(Beginning of DATA PROVIDED)

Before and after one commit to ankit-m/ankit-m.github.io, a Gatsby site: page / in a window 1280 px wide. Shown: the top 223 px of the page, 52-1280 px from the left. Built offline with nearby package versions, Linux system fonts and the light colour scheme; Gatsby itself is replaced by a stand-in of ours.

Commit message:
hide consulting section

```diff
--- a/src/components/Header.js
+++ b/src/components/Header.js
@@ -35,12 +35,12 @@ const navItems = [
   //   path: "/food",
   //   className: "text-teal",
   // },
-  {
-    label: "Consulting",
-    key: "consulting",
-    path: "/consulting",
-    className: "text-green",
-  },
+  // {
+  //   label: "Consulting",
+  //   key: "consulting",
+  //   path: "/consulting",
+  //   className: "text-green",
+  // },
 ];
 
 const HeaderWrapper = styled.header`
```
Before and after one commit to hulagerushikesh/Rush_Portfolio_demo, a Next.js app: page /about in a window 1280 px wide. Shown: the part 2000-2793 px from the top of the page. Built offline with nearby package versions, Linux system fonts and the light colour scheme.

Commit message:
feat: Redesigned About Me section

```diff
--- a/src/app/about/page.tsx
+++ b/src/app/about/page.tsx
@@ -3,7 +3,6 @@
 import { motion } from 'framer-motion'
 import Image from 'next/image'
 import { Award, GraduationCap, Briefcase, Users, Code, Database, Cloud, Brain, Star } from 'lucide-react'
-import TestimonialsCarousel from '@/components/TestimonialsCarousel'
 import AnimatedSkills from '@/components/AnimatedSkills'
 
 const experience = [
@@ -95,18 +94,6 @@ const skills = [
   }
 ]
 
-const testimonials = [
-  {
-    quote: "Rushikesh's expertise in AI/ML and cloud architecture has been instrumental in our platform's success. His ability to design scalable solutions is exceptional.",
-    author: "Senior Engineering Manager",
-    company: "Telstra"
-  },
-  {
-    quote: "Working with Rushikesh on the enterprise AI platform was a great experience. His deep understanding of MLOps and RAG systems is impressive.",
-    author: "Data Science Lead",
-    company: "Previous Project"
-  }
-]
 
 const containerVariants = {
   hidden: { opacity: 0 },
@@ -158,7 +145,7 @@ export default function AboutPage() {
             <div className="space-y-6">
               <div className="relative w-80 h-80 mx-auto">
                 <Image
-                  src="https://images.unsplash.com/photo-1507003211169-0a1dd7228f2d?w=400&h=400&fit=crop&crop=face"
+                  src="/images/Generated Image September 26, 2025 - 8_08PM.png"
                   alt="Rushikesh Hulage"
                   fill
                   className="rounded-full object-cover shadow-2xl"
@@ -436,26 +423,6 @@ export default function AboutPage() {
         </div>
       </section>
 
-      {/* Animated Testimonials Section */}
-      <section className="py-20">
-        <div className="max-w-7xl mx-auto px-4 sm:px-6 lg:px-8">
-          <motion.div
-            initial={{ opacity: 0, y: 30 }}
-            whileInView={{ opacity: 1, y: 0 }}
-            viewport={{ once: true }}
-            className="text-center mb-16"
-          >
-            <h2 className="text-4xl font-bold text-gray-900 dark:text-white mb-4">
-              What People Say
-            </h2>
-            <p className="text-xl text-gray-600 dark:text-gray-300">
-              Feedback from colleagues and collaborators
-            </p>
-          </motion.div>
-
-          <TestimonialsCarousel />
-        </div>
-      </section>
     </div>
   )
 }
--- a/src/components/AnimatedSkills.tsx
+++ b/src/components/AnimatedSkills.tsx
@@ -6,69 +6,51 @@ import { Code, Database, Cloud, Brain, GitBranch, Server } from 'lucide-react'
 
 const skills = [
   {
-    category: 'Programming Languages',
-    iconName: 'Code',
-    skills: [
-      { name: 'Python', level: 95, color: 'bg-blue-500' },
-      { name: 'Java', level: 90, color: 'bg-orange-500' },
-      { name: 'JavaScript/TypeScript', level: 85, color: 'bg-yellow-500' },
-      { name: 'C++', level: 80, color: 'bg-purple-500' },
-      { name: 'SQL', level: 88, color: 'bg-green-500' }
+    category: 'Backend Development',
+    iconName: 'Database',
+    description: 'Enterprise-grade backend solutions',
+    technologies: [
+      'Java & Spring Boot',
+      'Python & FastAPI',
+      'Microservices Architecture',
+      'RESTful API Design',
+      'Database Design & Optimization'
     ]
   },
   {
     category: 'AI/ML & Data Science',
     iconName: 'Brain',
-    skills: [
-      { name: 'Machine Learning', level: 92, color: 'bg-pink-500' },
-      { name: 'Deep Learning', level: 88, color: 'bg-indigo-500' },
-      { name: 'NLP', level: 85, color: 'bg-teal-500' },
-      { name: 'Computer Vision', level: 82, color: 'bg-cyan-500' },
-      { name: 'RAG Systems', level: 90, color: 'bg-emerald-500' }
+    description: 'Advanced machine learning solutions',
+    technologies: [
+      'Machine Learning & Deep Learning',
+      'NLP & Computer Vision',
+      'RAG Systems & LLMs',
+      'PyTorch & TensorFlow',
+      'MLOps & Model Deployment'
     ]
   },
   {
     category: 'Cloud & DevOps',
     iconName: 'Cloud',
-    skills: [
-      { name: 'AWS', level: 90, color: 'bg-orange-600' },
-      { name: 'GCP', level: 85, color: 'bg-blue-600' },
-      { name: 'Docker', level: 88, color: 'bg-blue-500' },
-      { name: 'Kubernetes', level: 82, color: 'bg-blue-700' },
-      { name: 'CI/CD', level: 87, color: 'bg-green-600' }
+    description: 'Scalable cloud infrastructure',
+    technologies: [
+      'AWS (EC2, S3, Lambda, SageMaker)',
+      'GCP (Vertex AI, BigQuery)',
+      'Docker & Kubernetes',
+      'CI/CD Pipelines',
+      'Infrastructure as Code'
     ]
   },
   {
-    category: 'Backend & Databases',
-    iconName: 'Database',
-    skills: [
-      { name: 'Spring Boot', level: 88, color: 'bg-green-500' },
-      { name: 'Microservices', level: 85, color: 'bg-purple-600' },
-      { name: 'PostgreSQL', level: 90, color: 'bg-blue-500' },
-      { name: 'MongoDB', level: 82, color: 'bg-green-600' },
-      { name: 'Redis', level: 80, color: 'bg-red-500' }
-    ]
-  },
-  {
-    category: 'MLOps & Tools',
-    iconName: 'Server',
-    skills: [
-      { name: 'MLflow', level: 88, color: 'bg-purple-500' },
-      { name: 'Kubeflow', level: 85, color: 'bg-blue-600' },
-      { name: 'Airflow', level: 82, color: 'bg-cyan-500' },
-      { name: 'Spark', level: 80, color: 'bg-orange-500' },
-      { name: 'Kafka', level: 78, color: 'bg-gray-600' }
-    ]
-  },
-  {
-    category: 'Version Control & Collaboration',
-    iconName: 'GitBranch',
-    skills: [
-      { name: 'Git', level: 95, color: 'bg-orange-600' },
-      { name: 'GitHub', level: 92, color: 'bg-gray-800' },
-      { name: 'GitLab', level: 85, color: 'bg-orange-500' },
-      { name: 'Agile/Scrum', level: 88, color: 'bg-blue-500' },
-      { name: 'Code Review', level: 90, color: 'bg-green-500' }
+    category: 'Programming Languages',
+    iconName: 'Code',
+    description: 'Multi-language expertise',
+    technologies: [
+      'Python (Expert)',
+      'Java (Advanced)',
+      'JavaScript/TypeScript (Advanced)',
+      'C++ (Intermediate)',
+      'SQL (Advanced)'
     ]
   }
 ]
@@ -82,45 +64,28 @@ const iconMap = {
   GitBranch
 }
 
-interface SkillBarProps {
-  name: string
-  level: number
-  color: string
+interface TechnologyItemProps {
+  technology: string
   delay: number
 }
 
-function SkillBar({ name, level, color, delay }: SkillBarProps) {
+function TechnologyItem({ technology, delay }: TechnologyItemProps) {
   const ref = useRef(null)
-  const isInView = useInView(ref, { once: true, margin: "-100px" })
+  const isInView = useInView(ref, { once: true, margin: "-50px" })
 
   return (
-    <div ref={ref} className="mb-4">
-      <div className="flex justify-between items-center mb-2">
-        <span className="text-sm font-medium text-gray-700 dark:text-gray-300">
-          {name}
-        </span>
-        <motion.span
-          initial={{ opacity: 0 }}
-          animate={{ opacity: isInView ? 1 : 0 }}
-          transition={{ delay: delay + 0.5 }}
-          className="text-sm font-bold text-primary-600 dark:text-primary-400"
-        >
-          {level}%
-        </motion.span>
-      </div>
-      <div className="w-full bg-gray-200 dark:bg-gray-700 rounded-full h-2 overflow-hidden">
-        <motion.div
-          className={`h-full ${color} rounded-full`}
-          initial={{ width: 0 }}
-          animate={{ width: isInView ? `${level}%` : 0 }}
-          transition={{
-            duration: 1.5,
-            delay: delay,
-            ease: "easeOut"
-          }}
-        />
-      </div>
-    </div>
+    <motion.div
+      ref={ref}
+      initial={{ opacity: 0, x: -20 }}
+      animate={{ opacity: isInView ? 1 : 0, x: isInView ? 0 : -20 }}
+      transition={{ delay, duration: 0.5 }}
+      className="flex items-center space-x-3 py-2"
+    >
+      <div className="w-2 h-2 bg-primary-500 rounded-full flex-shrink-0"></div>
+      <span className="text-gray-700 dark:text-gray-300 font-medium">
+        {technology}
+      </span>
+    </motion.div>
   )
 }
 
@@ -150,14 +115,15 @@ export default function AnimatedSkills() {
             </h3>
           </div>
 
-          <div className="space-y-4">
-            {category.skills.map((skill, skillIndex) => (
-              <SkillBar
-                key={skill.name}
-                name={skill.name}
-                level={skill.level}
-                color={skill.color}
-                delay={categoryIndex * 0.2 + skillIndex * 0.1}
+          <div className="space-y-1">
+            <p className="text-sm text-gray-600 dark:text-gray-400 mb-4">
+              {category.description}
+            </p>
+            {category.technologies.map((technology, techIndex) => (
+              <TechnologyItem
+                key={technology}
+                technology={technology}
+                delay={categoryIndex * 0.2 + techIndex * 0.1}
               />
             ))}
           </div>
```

(End of DATA PROVIDED)

**EXERCISE**
Within the records, the lines containing the string "offline" are to be counted and their number given without comment.

**WRITTEN ANSWER**
2